## Exercise prompt
Please reproduce the records below exactly, omitting any pictures they contain.
***** Records provided *****
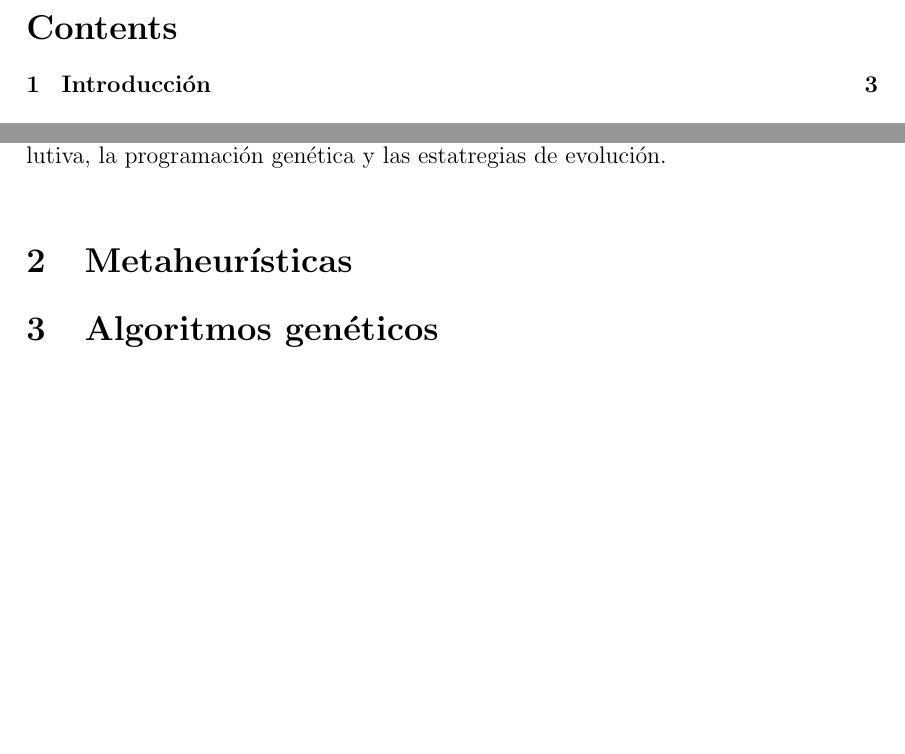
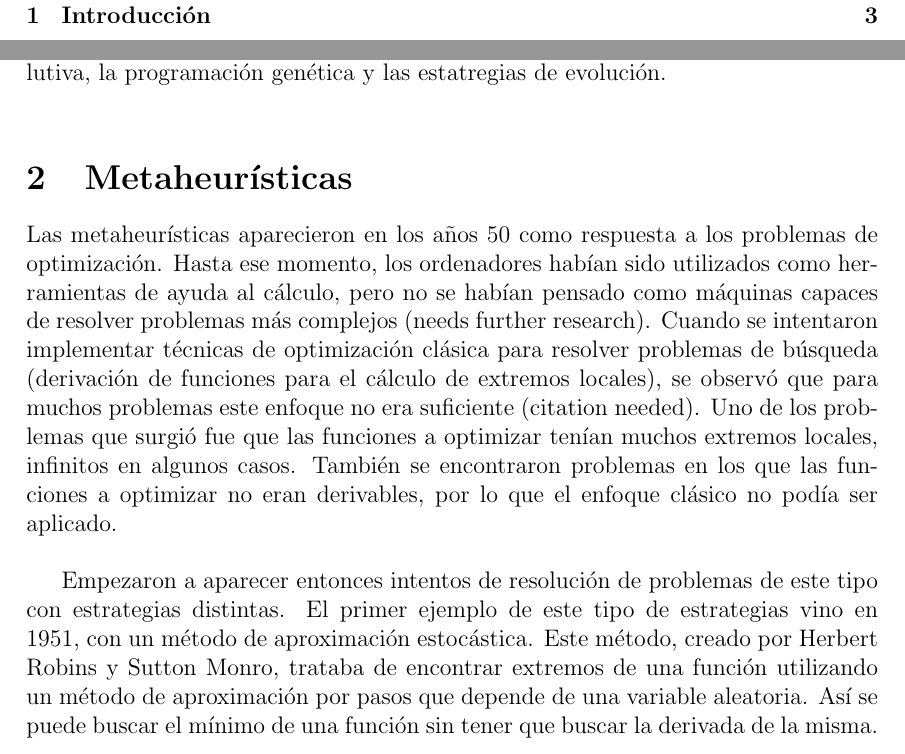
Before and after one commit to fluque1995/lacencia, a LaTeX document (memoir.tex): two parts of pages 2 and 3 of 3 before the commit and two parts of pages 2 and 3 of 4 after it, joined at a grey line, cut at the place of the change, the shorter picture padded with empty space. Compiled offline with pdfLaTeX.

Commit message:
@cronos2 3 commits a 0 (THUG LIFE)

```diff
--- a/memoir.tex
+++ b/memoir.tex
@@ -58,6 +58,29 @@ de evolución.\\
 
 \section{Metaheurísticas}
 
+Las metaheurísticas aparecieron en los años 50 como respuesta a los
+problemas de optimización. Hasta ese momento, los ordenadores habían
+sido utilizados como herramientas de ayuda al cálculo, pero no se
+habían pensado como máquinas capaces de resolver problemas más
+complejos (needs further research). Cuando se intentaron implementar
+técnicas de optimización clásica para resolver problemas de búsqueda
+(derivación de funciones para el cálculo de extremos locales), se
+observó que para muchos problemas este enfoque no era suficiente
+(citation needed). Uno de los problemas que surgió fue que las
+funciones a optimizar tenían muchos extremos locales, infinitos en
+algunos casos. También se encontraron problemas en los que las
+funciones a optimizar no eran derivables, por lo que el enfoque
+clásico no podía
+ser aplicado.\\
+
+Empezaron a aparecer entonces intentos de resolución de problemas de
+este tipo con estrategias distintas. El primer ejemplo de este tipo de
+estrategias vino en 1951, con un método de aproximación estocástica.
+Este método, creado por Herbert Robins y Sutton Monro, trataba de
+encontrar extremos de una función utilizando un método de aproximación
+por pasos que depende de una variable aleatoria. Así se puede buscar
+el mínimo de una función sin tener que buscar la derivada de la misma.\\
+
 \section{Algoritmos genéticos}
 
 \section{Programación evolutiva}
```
*****
## Exercise result
Before and after one commit to fluque1995/lacencia, a LaTeX document (memoir.tex): two parts of pages 2 and 3 of 3 before the commit and two parts of pages 2 and 3 of 4 after it, joined at a grey line, cut at the place of the change, the shorter picture padded with empty space. Compiled offline with pdfLaTeX.

Commit message:
@cronos2 3 commits a 0 (THUG LIFE)

```diff
--- a/memoir.tex
+++ b/memoir.tex
@@ -58,6 +58,29 @@ de evolución.\\
 
 \section{Metaheurísticas}
 
+Las metaheurísticas aparecieron en los años 50 como respuesta a los
+problemas de optimización. Hasta ese momento, los ordenadores habían
+sido utilizados como herramientas de ayuda al cálculo, pero no se
+habían pensado como máquinas capaces de resolver problemas más
+complejos (needs further research). Cuando se intentaron implementar
+técnicas de optimización clásica para resolver problemas de búsqueda
+(derivación de funciones para el cálculo de extremos locales), se
+observó que para muchos problemas este enfoque no era suficiente
+(citation needed). Uno de los problemas que surgió fue que las
+funciones a optimizar tenían muchos extremos locales, infinitos en
+algunos casos. También se encontraron problemas en los que las
+funciones a optimizar no eran derivables, por lo que el enfoque
+clásico no podía
+ser aplicado.\\
+
+Empezaron a aparecer entonces intentos de resolución de problemas de
+este tipo con estrategias distintas. El primer ejemplo de este tipo de
+estrategias vino en 1951, con un método de aproximación estocástica.
+Este método, creado por Herbert Robins y Sutton Monro, trataba de
+encontrar extremos de una función utilizando un método de aproximación
+por pasos que depende de una variable aleatoria. Así se puede buscar
+el mínimo de una función sin tener que buscar la derivada de la misma.\\
+
 \section{Algoritmos genéticos}
 
 \section{Programación evolutiva}
```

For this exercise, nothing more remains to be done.